My brief impression of the pope’s “surprise” (pre-recorded) TED talk:
Complete failure to deliver the gospel.
Here are a few more words:
The pope delivered a humanistic message calling for solidarity among all people as a means for achieving a better, happy future on earth through tenderness, humility and the power of love that begins with you.
That’s a sweet message, not unlike something you may hear from the Dalai Lama or an after-school special, but it bears no resemblance to Christ’s message.
The pope described a hope in ourselves, not one that relies on faith in Jesus Christ alone, and he even claimed this as a Christian hope. “To Christians, the future does have a name, and its name is Hope … A single individual is enough for hope to exist, and that individual can be you.” That’s a deplorable misrepresentation of the Christian faith because it puts the self in place of the crucial (!) means of salvation – Christ!
The pope said, “Solidarity is a term that many wish to erase from the dictionary.”
Let’s keep the word “solidarity” in the dictionary so that it may be challenged as unbiblical. God is a divider, not a uniter. Jesus said, “Think not that I am come to send peace on earth: I came not to send peace, but a sword” (Matthew 10:34). Jesus speaks of a spiritual sword, His gospel, discerning truth from error. Christ will separate the wheat from the chaff, saving the former and burning the latter in unquenchable fire (Matthew 3:12).
That’s a hard message, and yet it is the gospel. The pope would rather contradict the word of God than face the disapproval of unbelievers worldwide.
One might think that the pope would share the burden to preach the word of God at every opportunity, as implored by the apostle Paul in 2 Timothy 4, but one would be wrong in that assumption. The Roman Catholic Church is a man-pleasing institution based on tradition, not the Bible. The pope’s all about overlooking the word of God in order to proclaim universal salvation through any broad path other than the narrow one in Christ. He’s doing the devil’s work, as an antichrist.
Also, let me address the pope’s critique of technology. He says technology is focused on products over people, and he hopes that “technological innovation would come along with more equality and social inclusion.” What he has in view here is the welfare of people, a vague reworking of technology for people’s sake. That’s fine as far as it goes, in a Neil Postman-eque vein, but it’s secular humanism again, not Christianity. Simply wishing for more “equality” and “social inclusion” in technology (whatever that means) falls far short of meaningfully challenging our godless and benighted pursuit of technological exigency.

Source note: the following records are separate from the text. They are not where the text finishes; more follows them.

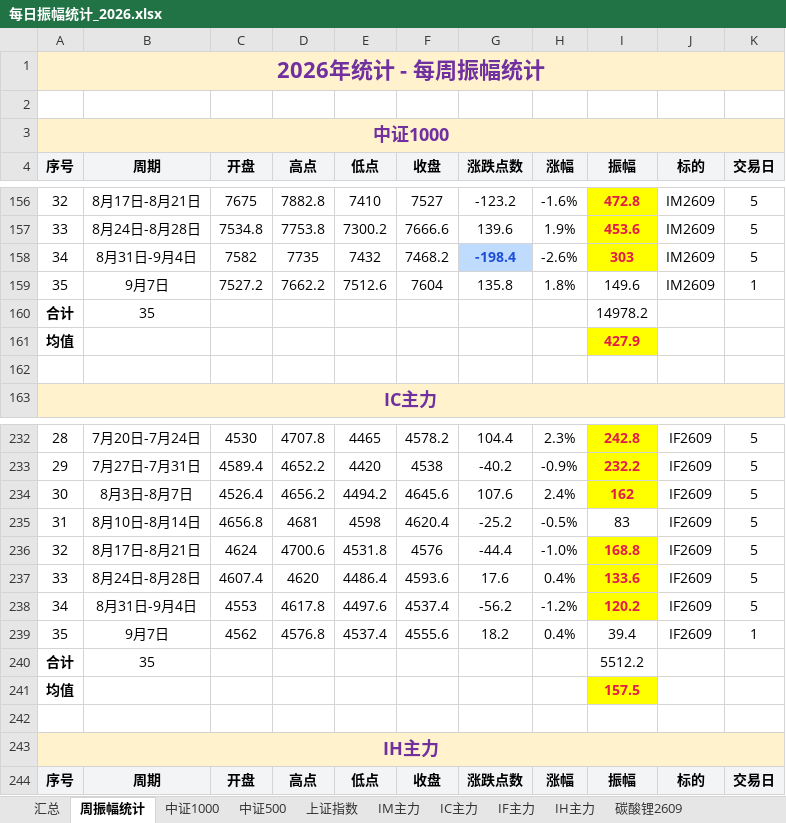
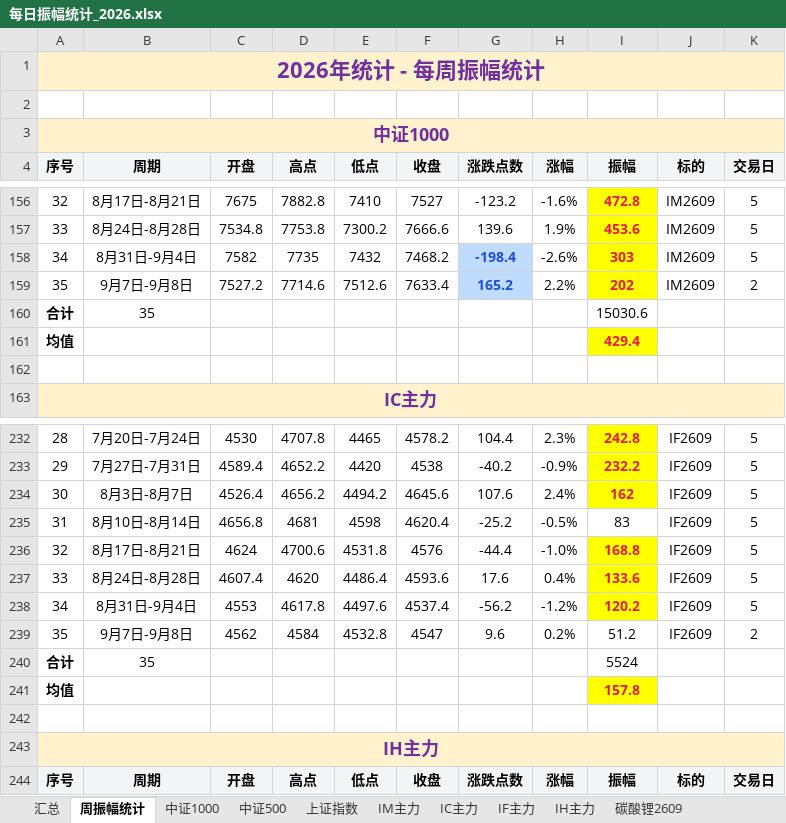
Before and after one commit to iputao-design/futures-amplitude-web, an Excel workbook: 每日振幅统计_2026.xlsx, sheet 周振幅统计, drawn as a sheet; only a part is shown, gaps mark what is left out; values as stored, in another font and other column widths than the file's, no borders; the diff names each change by its address in the sheet, - before the commit and + after, or states it on an @@ line.

```diff
--- a/每日振幅统计_2026.xlsx (sheet 周振幅统计)
+++ b/每日振幅统计_2026.xlsx (sheet 周振幅统计)
-B159 (周期): 9月7日
+B159 (周期): 9月7日-9月8日
-D159 (高点): 7662.2
+D159 (高点): 7714.6
-F159 (收盘): 7604
+F159 (收盘): 7633.4
-G159 (涨跌点数): 135.8
+G159 (涨跌点数): 165.2
@@ G159 fill: none → #BFDBFE, bold: off → on, text colour: black → #1D4ED8 @@
-H159 (涨幅): 1.8%
+H159 (涨幅): 2.2%
-I159 (振幅): 149.6
+I159 (振幅): 202
@@ I159 bold: off → on, fill: none → #FFFF00, text colour: black → #E11D48 @@
-K159 (交易日): 1
+K159 (交易日): 2
-I160 (振幅): 14978.2
+I160 (振幅): 15030.6
-I161 (振幅): 427.9
+I161 (振幅): 429.4
-B239 (周期): 9月7日
+B239 (周期): 9月7日-9月8日
-D239 (高点): 4576.8
+D239 (高点): 4584
-E239 (低点): 4537.4
+E239 (低点): 4532.8
-F239 (收盘): 4555.6
+F239 (收盘): 4547
-G239 (涨跌点数): 18.2
+G239 (涨跌点数): 9.6
-H239 (涨幅): 0.4%
+H239 (涨幅): 0.2%
-I239 (振幅): 39.4
+I239 (振幅): 51.2
-K239 (交易日): 1
+K239 (交易日): 2
-I240 (振幅): 5512.2
+I240 (振幅): 5524
-I241 (振幅): 157.5
+I241 (振幅): 157.8
```
Also changed, not shown: sheet 汇总, sheet IF主力, sheet IM主力, 每日振幅统计.xlsx, 5 other files.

We need to prayerfully seek techniques for glorifying God, building His church and evangelizing Christ. I think Christians face exciting opportunities to innovate, rework and deliberately misuse technologies to create works worthy of the kingdom of God.